| PROVIDED ENTRIES |
_ _ _ _ _ _ _
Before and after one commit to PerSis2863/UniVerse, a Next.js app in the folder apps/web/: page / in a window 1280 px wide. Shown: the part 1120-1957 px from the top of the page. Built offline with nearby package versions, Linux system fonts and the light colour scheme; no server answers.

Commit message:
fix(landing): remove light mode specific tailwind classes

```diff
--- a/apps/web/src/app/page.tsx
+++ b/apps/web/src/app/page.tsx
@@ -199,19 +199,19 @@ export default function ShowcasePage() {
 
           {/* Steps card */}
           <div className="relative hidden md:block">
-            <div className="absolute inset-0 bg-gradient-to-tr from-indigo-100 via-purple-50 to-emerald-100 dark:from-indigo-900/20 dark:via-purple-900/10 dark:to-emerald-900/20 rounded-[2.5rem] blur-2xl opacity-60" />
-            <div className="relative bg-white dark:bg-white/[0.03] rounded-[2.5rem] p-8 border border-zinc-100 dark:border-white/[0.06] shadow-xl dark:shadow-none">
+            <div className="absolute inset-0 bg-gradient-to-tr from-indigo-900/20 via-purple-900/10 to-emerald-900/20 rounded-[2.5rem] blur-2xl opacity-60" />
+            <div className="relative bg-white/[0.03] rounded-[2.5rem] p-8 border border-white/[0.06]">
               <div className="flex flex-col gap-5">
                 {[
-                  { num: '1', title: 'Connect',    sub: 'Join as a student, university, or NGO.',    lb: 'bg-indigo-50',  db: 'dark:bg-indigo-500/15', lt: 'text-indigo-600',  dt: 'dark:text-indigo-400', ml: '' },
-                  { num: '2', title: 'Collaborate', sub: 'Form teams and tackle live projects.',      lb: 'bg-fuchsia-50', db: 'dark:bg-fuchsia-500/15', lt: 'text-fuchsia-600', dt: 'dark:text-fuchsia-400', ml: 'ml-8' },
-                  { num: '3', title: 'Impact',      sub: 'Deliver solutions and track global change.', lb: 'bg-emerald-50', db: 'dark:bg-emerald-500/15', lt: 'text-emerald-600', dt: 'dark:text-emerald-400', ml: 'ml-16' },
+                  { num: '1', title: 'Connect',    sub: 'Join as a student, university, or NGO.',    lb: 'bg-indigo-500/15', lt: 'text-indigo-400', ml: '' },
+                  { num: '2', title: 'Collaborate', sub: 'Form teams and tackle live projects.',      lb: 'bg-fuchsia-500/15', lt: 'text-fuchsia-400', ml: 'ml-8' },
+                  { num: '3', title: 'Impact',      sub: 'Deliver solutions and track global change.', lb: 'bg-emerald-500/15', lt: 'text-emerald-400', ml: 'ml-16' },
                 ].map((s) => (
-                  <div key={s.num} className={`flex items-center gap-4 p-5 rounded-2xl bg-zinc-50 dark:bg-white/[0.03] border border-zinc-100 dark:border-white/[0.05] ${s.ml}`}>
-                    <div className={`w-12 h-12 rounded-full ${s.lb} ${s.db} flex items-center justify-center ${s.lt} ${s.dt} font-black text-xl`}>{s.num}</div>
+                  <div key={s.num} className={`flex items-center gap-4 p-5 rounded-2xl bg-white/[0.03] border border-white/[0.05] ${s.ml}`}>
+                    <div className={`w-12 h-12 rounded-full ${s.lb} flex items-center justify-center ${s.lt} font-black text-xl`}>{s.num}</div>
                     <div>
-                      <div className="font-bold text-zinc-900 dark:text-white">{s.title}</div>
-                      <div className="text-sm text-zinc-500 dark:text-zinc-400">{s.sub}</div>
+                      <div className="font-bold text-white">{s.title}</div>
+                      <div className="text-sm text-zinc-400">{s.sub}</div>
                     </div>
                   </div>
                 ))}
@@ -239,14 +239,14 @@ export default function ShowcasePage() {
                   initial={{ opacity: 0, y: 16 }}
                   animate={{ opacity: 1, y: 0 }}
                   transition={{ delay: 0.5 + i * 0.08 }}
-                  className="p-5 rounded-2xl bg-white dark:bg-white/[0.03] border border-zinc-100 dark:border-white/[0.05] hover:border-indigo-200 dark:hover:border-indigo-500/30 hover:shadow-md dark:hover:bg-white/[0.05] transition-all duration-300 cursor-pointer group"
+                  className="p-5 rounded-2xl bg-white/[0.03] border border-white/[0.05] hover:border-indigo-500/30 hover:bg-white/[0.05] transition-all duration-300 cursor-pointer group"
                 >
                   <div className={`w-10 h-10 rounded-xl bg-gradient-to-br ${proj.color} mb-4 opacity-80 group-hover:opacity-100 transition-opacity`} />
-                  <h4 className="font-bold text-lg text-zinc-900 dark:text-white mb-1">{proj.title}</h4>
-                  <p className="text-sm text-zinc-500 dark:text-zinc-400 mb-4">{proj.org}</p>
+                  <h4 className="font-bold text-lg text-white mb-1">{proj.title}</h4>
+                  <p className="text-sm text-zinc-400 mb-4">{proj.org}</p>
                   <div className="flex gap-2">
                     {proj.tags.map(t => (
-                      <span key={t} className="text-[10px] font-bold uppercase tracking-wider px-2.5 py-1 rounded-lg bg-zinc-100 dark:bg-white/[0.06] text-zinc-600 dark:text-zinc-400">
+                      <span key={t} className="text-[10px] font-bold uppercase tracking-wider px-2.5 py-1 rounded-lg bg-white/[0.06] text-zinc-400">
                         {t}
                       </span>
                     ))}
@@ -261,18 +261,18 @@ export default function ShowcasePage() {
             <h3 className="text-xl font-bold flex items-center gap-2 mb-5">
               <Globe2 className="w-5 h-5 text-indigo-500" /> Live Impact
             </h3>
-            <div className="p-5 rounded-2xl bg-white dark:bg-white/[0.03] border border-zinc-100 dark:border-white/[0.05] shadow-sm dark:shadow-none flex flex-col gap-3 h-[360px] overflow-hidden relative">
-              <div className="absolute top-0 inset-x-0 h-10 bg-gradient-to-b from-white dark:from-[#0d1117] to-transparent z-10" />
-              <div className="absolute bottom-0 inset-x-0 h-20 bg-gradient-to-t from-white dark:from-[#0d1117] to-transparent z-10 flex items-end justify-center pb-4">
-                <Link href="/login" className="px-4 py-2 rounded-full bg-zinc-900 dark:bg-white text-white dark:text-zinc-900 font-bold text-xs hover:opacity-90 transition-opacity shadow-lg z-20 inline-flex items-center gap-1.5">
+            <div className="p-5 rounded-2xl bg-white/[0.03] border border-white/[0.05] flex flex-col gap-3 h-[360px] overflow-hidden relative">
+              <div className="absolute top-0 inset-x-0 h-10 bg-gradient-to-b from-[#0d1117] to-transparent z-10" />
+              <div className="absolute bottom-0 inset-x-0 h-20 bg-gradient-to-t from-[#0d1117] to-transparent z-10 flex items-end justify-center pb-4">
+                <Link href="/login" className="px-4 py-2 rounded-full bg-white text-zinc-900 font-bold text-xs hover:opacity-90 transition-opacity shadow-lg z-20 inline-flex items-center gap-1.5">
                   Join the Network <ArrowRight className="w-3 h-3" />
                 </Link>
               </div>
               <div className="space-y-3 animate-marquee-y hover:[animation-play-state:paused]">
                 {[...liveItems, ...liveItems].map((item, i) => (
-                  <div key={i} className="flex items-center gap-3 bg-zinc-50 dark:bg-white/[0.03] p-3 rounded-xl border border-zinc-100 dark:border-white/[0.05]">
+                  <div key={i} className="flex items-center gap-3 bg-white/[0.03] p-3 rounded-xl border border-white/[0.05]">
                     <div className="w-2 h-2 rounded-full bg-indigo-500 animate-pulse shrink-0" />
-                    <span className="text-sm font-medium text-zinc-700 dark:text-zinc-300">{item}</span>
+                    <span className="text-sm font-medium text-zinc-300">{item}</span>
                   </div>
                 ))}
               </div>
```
_ _ _ _ _ _ _
Copy the lines from the entries above in which the word "ShowcasePage" appears.

@@ -199,19 +199,19 @@ export default function ShowcasePage() {
@@ -239,14 +239,14 @@ export default function ShowcasePage() {
@@ -261,18 +261,18 @@ export default function ShowcasePage() {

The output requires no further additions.